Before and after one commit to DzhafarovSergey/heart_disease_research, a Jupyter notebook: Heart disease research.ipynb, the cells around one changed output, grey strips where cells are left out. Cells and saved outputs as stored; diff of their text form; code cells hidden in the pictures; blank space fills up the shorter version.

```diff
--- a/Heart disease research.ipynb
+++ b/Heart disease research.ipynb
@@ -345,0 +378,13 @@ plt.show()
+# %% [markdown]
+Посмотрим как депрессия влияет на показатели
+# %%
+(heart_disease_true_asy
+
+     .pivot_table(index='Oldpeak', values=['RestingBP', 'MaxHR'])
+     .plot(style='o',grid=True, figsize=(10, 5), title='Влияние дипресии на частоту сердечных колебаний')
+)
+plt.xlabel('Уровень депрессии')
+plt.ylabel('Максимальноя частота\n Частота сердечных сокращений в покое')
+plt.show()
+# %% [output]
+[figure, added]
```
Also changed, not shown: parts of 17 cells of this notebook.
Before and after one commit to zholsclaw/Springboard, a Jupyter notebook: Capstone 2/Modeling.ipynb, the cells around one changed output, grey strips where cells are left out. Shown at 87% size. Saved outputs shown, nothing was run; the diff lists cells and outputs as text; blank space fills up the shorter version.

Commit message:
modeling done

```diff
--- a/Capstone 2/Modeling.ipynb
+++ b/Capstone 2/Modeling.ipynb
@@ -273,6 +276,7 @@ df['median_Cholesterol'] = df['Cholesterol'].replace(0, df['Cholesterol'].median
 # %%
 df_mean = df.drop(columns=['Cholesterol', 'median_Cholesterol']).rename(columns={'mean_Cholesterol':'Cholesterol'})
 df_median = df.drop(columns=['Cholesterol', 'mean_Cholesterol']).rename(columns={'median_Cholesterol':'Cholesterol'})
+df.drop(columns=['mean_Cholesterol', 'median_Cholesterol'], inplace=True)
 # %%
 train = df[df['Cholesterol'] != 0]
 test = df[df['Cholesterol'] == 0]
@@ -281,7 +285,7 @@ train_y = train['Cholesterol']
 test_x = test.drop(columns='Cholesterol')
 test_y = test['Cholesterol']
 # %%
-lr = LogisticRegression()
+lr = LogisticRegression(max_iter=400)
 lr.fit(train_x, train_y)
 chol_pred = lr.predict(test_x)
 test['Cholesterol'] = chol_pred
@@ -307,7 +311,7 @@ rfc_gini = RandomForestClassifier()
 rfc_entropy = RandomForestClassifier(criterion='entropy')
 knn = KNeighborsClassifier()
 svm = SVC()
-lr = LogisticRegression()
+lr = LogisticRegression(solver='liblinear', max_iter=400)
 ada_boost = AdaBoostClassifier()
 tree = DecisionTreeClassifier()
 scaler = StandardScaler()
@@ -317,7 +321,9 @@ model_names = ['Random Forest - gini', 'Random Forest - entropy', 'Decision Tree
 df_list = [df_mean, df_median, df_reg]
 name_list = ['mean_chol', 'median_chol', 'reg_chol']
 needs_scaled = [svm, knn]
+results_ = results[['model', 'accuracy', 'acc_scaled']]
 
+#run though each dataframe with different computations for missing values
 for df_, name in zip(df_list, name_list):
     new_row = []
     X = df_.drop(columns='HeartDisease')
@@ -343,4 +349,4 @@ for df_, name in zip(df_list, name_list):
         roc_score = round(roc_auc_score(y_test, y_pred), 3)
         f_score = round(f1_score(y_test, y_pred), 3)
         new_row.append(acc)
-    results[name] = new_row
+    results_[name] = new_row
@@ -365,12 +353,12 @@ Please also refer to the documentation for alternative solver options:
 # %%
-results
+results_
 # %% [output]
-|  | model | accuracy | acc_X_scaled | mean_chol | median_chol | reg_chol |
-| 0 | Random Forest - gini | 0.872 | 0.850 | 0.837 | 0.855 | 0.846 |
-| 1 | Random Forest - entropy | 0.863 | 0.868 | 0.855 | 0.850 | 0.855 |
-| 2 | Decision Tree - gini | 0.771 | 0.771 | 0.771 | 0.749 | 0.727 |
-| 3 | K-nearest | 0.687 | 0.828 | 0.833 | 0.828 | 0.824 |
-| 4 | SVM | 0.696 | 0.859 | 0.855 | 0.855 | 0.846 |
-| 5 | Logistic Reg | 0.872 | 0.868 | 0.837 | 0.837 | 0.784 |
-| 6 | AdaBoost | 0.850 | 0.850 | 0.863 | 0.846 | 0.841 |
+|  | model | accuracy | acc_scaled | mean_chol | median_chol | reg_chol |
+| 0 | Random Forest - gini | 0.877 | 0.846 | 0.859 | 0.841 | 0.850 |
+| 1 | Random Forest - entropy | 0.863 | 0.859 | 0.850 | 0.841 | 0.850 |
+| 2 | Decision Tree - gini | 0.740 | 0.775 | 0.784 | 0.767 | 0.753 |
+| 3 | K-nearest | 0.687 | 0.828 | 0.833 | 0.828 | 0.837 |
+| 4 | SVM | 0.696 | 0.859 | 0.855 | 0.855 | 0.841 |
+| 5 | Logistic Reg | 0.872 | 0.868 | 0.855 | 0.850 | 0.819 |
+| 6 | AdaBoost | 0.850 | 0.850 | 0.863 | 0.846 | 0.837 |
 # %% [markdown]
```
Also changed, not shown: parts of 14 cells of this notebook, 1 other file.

» Exercise goal
Copy the records exactly, keeping every word in place.

» Problem solution
Before and after one commit to DzhafarovSergey/heart_disease_research, a Jupyter notebook: Heart disease research.ipynb, the cells around one changed output, grey strips where cells are left out. Cells and saved outputs as stored; diff of their text form; code cells hidden in the pictures; blank space fills up the shorter version.

```diff
--- a/Heart disease research.ipynb
+++ b/Heart disease research.ipynb
@@ -345,0 +378,13 @@ plt.show()
+# %% [markdown]
+Посмотрим как депрессия влияет на показатели
+# %%
+(heart_disease_true_asy
+
+     .pivot_table(index='Oldpeak', values=['RestingBP', 'MaxHR'])
+     .plot(style='o',grid=True, figsize=(10, 5), title='Влияние дипресии на частоту сердечных колебаний')
+)
+plt.xlabel('Уровень депрессии')
+plt.ylabel('Максимальноя частота\n Частота сердечных сокращений в покое')
+plt.show()
+# %% [output]
+[figure, added]
```
Also changed, not shown: parts of 17 cells of this notebook.
Before and after one commit to zholsclaw/Springboard, a Jupyter notebook: Capstone 2/Modeling.ipynb, the cells around one changed output, grey strips where cells are left out. Shown at 87% size. Saved outputs shown, nothing was run; the diff lists cells and outputs as text; blank space fills up the shorter version.

Commit message:
modeling done

```diff
--- a/Capstone 2/Modeling.ipynb
+++ b/Capstone 2/Modeling.ipynb
@@ -273,6 +276,7 @@ df['median_Cholesterol'] = df['Cholesterol'].replace(0, df['Cholesterol'].median
 # %%
 df_mean = df.drop(columns=['Cholesterol', 'median_Cholesterol']).rename(columns={'mean_Cholesterol':'Cholesterol'})
 df_median = df.drop(columns=['Cholesterol', 'mean_Cholesterol']).rename(columns={'median_Cholesterol':'Cholesterol'})
+df.drop(columns=['mean_Cholesterol', 'median_Cholesterol'], inplace=True)
 # %%
 train = df[df['Cholesterol'] != 0]
 test = df[df['Cholesterol'] == 0]
@@ -281,7 +285,7 @@ train_y = train['Cholesterol']
 test_x = test.drop(columns='Cholesterol')
 test_y = test['Cholesterol']
 # %%
-lr = LogisticRegression()
+lr = LogisticRegression(max_iter=400)
 lr.fit(train_x, train_y)
 chol_pred = lr.predict(test_x)
 test['Cholesterol'] = chol_pred
@@ -307,7 +311,7 @@ rfc_gini = RandomForestClassifier()
 rfc_entropy = RandomForestClassifier(criterion='entropy')
 knn = KNeighborsClassifier()
 svm = SVC()
-lr = LogisticRegression()
+lr = LogisticRegression(solver='liblinear', max_iter=400)
 ada_boost = AdaBoostClassifier()
 tree = DecisionTreeClassifier()
 scaler = StandardScaler()
@@ -317,7 +321,9 @@ model_names = ['Random Forest - gini', 'Random Forest - entropy', 'Decision Tree
 df_list = [df_mean, df_median, df_reg]
 name_list = ['mean_chol', 'median_chol', 'reg_chol']
 needs_scaled = [svm, knn]
+results_ = results[['model', 'accuracy', 'acc_scaled']]
 
+#run though each dataframe with different computations for missing values
 for df_, name in zip(df_list, name_list):
     new_row = []
     X = df_.drop(columns='HeartDisease')
@@ -343,4 +349,4 @@ for df_, name in zip(df_list, name_list):
         roc_score = round(roc_auc_score(y_test, y_pred), 3)
         f_score = round(f1_score(y_test, y_pred), 3)
         new_row.append(acc)
-    results[name] = new_row
+    results_[name] = new_row
@@ -365,12 +353,12 @@ Please also refer to the documentation for alternative solver options:
 # %%
-results
+results_
 # %% [output]
-|  | model | accuracy | acc_X_scaled | mean_chol | median_chol | reg_chol |
-| 0 | Random Forest - gini | 0.872 | 0.850 | 0.837 | 0.855 | 0.846 |
-| 1 | Random Forest - entropy | 0.863 | 0.868 | 0.855 | 0.850 | 0.855 |
-| 2 | Decision Tree - gini | 0.771 | 0.771 | 0.771 | 0.749 | 0.727 |
-| 3 | K-nearest | 0.687 | 0.828 | 0.833 | 0.828 | 0.824 |
-| 4 | SVM | 0.696 | 0.859 | 0.855 | 0.855 | 0.846 |
-| 5 | Logistic Reg | 0.872 | 0.868 | 0.837 | 0.837 | 0.784 |
-| 6 | AdaBoost | 0.850 | 0.850 | 0.863 | 0.846 | 0.841 |
+|  | model | accuracy | acc_scaled | mean_chol | median_chol | reg_chol |
+| 0 | Random Forest - gini | 0.877 | 0.846 | 0.859 | 0.841 | 0.850 |
+| 1 | Random Forest - entropy | 0.863 | 0.859 | 0.850 | 0.841 | 0.850 |
+| 2 | Decision Tree - gini | 0.740 | 0.775 | 0.784 | 0.767 | 0.753 |
+| 3 | K-nearest | 0.687 | 0.828 | 0.833 | 0.828 | 0.837 |
+| 4 | SVM | 0.696 | 0.859 | 0.855 | 0.855 | 0.841 |
+| 5 | Logistic Reg | 0.872 | 0.868 | 0.855 | 0.850 | 0.819 |
+| 6 | AdaBoost | 0.850 | 0.850 | 0.863 | 0.846 | 0.837 |
 # %% [markdown]
```
Also changed, not shown: parts of 14 cells of this notebook, 1 other file.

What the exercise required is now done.